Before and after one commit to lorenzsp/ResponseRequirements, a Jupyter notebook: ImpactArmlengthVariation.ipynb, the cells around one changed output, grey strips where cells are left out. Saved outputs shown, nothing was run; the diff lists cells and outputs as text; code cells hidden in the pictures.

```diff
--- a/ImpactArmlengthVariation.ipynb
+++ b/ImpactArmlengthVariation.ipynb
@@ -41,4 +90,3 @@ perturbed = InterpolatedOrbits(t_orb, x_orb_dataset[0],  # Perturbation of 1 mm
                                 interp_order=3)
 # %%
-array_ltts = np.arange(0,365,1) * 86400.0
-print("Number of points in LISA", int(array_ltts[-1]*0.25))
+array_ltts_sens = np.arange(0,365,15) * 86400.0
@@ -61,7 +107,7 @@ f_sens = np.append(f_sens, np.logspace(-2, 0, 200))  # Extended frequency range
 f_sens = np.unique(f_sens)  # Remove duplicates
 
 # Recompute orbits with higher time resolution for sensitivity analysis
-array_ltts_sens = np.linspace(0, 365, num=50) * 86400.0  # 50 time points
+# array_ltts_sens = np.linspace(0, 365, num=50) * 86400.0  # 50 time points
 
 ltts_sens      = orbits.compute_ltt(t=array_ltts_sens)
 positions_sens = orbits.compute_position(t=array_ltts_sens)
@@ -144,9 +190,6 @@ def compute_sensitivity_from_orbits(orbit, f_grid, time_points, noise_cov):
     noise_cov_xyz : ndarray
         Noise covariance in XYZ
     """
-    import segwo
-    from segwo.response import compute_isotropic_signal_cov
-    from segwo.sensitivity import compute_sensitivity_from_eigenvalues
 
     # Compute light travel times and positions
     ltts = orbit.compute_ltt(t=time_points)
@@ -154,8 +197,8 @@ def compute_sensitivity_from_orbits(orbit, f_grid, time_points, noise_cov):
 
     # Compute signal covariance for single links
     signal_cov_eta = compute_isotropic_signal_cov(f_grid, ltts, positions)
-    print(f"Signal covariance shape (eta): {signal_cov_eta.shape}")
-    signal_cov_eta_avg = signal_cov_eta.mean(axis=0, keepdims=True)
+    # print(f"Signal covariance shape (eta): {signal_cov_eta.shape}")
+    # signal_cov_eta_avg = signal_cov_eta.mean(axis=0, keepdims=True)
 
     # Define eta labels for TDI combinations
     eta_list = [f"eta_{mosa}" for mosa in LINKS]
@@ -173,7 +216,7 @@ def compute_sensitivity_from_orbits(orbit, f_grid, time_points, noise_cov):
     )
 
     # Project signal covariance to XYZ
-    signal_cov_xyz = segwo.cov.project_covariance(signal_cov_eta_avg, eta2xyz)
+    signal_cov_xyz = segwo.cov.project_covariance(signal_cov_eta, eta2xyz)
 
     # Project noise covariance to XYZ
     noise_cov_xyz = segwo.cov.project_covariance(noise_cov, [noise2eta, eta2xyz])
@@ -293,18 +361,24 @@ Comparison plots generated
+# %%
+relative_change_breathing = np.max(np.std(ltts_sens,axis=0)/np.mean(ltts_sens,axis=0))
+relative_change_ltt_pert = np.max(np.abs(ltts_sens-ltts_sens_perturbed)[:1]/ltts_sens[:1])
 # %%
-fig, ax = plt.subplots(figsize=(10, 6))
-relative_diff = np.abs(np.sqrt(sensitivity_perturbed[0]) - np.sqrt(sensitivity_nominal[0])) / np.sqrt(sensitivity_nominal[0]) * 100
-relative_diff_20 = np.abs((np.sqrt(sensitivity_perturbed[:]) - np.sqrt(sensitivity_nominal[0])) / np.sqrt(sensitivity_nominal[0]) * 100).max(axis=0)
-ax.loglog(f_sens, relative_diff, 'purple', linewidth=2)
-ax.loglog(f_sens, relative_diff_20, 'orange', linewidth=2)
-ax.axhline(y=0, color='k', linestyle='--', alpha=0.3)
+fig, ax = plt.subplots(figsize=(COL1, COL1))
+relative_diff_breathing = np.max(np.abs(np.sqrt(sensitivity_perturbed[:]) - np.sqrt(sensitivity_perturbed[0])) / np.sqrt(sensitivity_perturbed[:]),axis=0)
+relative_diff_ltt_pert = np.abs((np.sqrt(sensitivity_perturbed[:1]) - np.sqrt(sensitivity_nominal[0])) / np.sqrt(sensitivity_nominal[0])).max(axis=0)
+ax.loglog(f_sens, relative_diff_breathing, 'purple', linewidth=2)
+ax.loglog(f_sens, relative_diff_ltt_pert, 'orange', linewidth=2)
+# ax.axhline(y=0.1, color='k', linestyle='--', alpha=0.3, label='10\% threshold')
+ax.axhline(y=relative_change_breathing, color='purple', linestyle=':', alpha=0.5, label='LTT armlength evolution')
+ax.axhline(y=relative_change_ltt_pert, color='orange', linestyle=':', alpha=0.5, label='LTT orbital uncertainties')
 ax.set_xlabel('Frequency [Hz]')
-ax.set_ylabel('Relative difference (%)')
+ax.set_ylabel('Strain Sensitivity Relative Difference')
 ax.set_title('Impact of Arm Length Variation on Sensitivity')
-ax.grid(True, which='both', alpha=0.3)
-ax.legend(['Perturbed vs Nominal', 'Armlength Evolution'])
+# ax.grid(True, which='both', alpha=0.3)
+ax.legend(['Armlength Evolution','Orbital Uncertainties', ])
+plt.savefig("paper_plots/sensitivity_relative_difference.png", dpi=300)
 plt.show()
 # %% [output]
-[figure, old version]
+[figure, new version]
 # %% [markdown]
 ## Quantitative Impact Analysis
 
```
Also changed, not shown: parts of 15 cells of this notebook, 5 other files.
========================================
* Task objective *
Write out every entry exactly as given.

* The completed task *
Before and after one commit to lorenzsp/ResponseRequirements, a Jupyter notebook: ImpactArmlengthVariation.ipynb, the cells around one changed output, grey strips where cells are left out. Saved outputs shown, nothing was run; the diff lists cells and outputs as text; code cells hidden in the pictures.

```diff
--- a/ImpactArmlengthVariation.ipynb
+++ b/ImpactArmlengthVariation.ipynb
@@ -41,4 +90,3 @@ perturbed = InterpolatedOrbits(t_orb, x_orb_dataset[0],  # Perturbation of 1 mm
                                 interp_order=3)
 # %%
-array_ltts = np.arange(0,365,1) * 86400.0
-print("Number of points in LISA", int(array_ltts[-1]*0.25))
+array_ltts_sens = np.arange(0,365,15) * 86400.0
@@ -61,7 +107,7 @@ f_sens = np.append(f_sens, np.logspace(-2, 0, 200))  # Extended frequency range
 f_sens = np.unique(f_sens)  # Remove duplicates
 
 # Recompute orbits with higher time resolution for sensitivity analysis
-array_ltts_sens = np.linspace(0, 365, num=50) * 86400.0  # 50 time points
+# array_ltts_sens = np.linspace(0, 365, num=50) * 86400.0  # 50 time points
 
 ltts_sens      = orbits.compute_ltt(t=array_ltts_sens)
 positions_sens = orbits.compute_position(t=array_ltts_sens)
@@ -144,9 +190,6 @@ def compute_sensitivity_from_orbits(orbit, f_grid, time_points, noise_cov):
     noise_cov_xyz : ndarray
         Noise covariance in XYZ
     """
-    import segwo
-    from segwo.response import compute_isotropic_signal_cov
-    from segwo.sensitivity import compute_sensitivity_from_eigenvalues
 
     # Compute light travel times and positions
     ltts = orbit.compute_ltt(t=time_points)
@@ -154,8 +197,8 @@ def compute_sensitivity_from_orbits(orbit, f_grid, time_points, noise_cov):
 
     # Compute signal covariance for single links
     signal_cov_eta = compute_isotropic_signal_cov(f_grid, ltts, positions)
-    print(f"Signal covariance shape (eta): {signal_cov_eta.shape}")
-    signal_cov_eta_avg = signal_cov_eta.mean(axis=0, keepdims=True)
+    # print(f"Signal covariance shape (eta): {signal_cov_eta.shape}")
+    # signal_cov_eta_avg = signal_cov_eta.mean(axis=0, keepdims=True)
 
     # Define eta labels for TDI combinations
     eta_list = [f"eta_{mosa}" for mosa in LINKS]
@@ -173,7 +216,7 @@ def compute_sensitivity_from_orbits(orbit, f_grid, time_points, noise_cov):
     )
 
     # Project signal covariance to XYZ
-    signal_cov_xyz = segwo.cov.project_covariance(signal_cov_eta_avg, eta2xyz)
+    signal_cov_xyz = segwo.cov.project_covariance(signal_cov_eta, eta2xyz)
 
     # Project noise covariance to XYZ
     noise_cov_xyz = segwo.cov.project_covariance(noise_cov, [noise2eta, eta2xyz])
@@ -293,18 +361,24 @@ Comparison plots generated
+# %%
+relative_change_breathing = np.max(np.std(ltts_sens,axis=0)/np.mean(ltts_sens,axis=0))
+relative_change_ltt_pert = np.max(np.abs(ltts_sens-ltts_sens_perturbed)[:1]/ltts_sens[:1])
 # %%
-fig, ax = plt.subplots(figsize=(10, 6))
-relative_diff = np.abs(np.sqrt(sensitivity_perturbed[0]) - np.sqrt(sensitivity_nominal[0])) / np.sqrt(sensitivity_nominal[0]) * 100
-relative_diff_20 = np.abs((np.sqrt(sensitivity_perturbed[:]) - np.sqrt(sensitivity_nominal[0])) / np.sqrt(sensitivity_nominal[0]) * 100).max(axis=0)
-ax.loglog(f_sens, relative_diff, 'purple', linewidth=2)
-ax.loglog(f_sens, relative_diff_20, 'orange', linewidth=2)
-ax.axhline(y=0, color='k', linestyle='--', alpha=0.3)
+fig, ax = plt.subplots(figsize=(COL1, COL1))
+relative_diff_breathing = np.max(np.abs(np.sqrt(sensitivity_perturbed[:]) - np.sqrt(sensitivity_perturbed[0])) / np.sqrt(sensitivity_perturbed[:]),axis=0)
+relative_diff_ltt_pert = np.abs((np.sqrt(sensitivity_perturbed[:1]) - np.sqrt(sensitivity_nominal[0])) / np.sqrt(sensitivity_nominal[0])).max(axis=0)
+ax.loglog(f_sens, relative_diff_breathing, 'purple', linewidth=2)
+ax.loglog(f_sens, relative_diff_ltt_pert, 'orange', linewidth=2)
+# ax.axhline(y=0.1, color='k', linestyle='--', alpha=0.3, label='10\% threshold')
+ax.axhline(y=relative_change_breathing, color='purple', linestyle=':', alpha=0.5, label='LTT armlength evolution')
+ax.axhline(y=relative_change_ltt_pert, color='orange', linestyle=':', alpha=0.5, label='LTT orbital uncertainties')
 ax.set_xlabel('Frequency [Hz]')
-ax.set_ylabel('Relative difference (%)')
+ax.set_ylabel('Strain Sensitivity Relative Difference')
 ax.set_title('Impact of Arm Length Variation on Sensitivity')
-ax.grid(True, which='both', alpha=0.3)
-ax.legend(['Perturbed vs Nominal', 'Armlength Evolution'])
+# ax.grid(True, which='both', alpha=0.3)
+ax.legend(['Armlength Evolution','Orbital Uncertainties', ])
+plt.savefig("paper_plots/sensitivity_relative_difference.png", dpi=300)
 plt.show()
 # %% [output]
-[figure, old version]
+[figure, new version]
 # %% [markdown]
 ## Quantitative Impact Analysis
 
```
Also changed, not shown: parts of 15 cells of this notebook, 5 other files.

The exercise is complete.